**TASK ITEM**: Check every line below, and copy those that include "content".

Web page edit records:
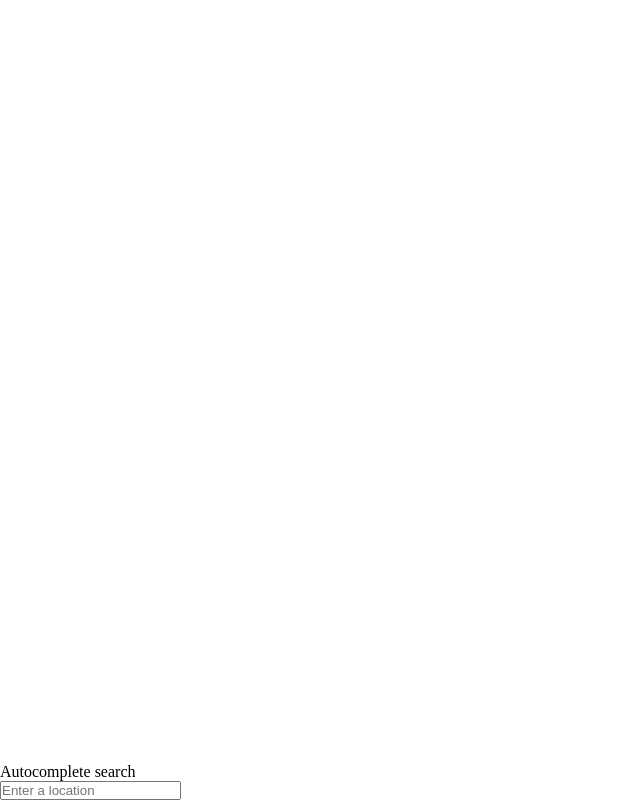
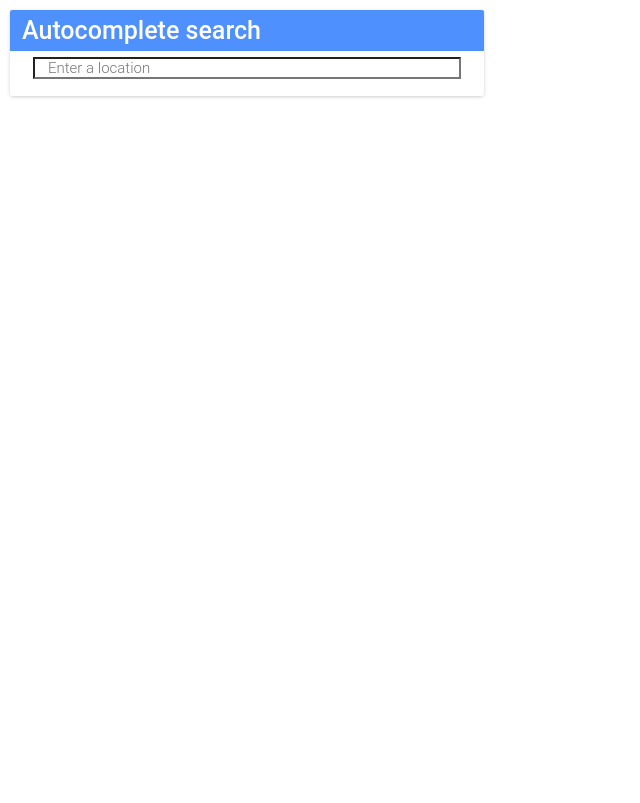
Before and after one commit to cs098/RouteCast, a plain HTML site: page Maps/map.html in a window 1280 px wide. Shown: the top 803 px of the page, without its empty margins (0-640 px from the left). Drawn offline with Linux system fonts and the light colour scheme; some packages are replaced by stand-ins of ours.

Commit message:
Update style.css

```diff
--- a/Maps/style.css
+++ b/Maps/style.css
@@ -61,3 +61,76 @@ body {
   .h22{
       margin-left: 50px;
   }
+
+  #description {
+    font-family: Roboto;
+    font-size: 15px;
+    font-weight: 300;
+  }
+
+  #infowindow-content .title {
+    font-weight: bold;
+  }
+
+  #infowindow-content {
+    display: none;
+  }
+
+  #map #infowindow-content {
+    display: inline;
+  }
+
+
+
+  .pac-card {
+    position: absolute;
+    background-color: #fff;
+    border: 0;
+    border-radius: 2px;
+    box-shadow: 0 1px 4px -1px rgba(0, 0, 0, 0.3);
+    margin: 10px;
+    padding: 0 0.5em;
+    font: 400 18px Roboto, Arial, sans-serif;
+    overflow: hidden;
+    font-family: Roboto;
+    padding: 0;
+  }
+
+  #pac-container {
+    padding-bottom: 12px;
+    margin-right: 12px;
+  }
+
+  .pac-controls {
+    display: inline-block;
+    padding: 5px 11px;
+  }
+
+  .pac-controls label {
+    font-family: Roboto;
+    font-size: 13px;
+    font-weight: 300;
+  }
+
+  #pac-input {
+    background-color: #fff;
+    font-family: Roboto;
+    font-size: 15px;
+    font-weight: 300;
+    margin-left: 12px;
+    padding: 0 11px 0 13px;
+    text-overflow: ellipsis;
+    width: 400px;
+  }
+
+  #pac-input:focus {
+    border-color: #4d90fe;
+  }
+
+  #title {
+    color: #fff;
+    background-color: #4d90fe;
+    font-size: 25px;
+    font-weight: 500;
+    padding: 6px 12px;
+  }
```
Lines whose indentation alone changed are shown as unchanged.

**RESPONSE TO THIS TASK**:
+  #infowindow-content .title {
+  #infowindow-content {
+  #map #infowindow-content {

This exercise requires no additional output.